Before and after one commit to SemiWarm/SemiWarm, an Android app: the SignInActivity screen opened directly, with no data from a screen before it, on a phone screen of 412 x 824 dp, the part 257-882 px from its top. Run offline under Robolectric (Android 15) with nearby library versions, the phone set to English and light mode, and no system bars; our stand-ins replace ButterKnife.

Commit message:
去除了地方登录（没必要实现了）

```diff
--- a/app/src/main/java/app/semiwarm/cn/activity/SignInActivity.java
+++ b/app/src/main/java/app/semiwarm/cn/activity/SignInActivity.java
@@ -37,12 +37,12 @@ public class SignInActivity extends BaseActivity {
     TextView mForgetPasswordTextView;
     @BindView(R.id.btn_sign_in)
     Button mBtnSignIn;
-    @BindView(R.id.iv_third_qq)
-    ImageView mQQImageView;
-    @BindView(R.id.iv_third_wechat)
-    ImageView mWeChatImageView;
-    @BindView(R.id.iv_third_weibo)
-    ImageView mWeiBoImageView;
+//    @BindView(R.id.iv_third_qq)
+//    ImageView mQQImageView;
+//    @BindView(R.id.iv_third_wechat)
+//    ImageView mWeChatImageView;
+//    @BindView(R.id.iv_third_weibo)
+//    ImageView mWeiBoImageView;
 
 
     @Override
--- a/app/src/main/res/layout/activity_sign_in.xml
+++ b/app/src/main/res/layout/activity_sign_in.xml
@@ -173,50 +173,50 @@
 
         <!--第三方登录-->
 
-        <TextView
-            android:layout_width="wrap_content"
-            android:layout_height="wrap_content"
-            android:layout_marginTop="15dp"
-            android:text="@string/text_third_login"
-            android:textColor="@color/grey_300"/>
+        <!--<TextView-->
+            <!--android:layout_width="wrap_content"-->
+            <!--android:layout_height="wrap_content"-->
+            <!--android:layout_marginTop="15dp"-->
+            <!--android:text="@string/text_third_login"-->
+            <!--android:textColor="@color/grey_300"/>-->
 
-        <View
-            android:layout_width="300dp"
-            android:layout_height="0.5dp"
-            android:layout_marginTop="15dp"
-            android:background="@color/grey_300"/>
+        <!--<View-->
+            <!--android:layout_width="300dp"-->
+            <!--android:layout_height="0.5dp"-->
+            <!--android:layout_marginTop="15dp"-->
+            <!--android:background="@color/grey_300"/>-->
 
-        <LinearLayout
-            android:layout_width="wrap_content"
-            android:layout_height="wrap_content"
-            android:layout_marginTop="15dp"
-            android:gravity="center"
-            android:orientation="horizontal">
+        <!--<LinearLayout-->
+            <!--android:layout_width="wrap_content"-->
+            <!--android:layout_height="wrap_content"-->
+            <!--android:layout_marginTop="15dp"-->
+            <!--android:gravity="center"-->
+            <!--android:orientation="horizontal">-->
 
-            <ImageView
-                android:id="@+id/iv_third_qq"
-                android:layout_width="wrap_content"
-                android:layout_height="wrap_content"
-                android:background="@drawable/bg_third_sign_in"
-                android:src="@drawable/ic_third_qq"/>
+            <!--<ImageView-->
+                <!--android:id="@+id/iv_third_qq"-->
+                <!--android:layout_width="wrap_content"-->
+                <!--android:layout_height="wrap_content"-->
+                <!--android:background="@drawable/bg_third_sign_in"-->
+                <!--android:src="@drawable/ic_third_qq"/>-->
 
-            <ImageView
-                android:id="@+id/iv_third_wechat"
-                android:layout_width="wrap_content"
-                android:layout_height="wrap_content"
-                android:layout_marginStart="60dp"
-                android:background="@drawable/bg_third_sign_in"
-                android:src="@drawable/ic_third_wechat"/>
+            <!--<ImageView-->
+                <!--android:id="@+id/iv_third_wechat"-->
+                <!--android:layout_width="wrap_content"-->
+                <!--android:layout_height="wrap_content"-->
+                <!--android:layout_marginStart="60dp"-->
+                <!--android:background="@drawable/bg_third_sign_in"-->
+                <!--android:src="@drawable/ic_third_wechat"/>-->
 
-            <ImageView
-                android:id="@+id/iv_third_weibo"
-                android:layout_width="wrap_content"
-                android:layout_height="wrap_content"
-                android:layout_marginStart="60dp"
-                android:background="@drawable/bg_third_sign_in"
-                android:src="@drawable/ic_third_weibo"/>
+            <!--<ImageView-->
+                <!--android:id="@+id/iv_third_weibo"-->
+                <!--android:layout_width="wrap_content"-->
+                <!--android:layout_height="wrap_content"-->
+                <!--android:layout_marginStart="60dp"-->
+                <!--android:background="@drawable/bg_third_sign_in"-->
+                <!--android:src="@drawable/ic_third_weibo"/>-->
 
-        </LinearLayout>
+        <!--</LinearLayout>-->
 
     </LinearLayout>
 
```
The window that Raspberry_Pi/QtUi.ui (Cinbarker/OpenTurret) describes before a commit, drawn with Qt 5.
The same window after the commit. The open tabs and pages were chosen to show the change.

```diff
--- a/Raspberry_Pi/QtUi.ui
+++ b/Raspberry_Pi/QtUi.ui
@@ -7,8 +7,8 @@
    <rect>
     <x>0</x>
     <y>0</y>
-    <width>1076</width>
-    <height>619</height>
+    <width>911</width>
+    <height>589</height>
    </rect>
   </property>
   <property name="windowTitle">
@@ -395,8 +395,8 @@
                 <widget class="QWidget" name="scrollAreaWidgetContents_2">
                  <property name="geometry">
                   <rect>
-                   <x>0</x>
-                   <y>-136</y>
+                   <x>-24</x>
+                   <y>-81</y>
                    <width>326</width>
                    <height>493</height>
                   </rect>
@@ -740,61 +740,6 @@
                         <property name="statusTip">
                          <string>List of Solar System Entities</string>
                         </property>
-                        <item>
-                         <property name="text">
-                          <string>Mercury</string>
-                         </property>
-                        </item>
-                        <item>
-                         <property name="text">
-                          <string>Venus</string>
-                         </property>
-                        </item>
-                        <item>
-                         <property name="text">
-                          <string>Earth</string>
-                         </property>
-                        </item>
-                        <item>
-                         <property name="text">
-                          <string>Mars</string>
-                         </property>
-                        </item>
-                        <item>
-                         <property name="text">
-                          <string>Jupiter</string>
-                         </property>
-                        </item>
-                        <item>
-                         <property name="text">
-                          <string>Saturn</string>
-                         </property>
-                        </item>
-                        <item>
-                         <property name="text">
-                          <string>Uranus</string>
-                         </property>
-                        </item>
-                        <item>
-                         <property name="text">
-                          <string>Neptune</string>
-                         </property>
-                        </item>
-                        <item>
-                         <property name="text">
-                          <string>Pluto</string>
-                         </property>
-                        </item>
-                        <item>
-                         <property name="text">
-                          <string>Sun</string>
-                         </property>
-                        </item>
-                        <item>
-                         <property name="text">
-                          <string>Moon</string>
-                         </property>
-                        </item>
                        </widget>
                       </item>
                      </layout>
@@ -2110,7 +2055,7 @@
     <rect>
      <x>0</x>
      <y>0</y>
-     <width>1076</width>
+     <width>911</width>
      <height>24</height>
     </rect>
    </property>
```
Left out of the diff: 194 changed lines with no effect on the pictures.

▸ REQUIRED ACTION
What are the lines above that hold the string "with"? Copy them.

▸ RESPONSE BELOW
Before and after one commit to SemiWarm/SemiWarm, an Android app: the SignInActivity screen opened directly, with no data from a screen before it, on a phone screen of 412 x 824 dp, the part 257-882 px from its top. Run offline under Robolectric (Android 15) with nearby library versions, the phone set to English and light mode, and no system bars; our stand-ins replace ButterKnife.
The window that Raspberry_Pi/QtUi.ui (Cinbarker/OpenTurret) describes before a commit, drawn with Qt 5.
Left out of the diff: 194 changed lines with no effect on the pictures.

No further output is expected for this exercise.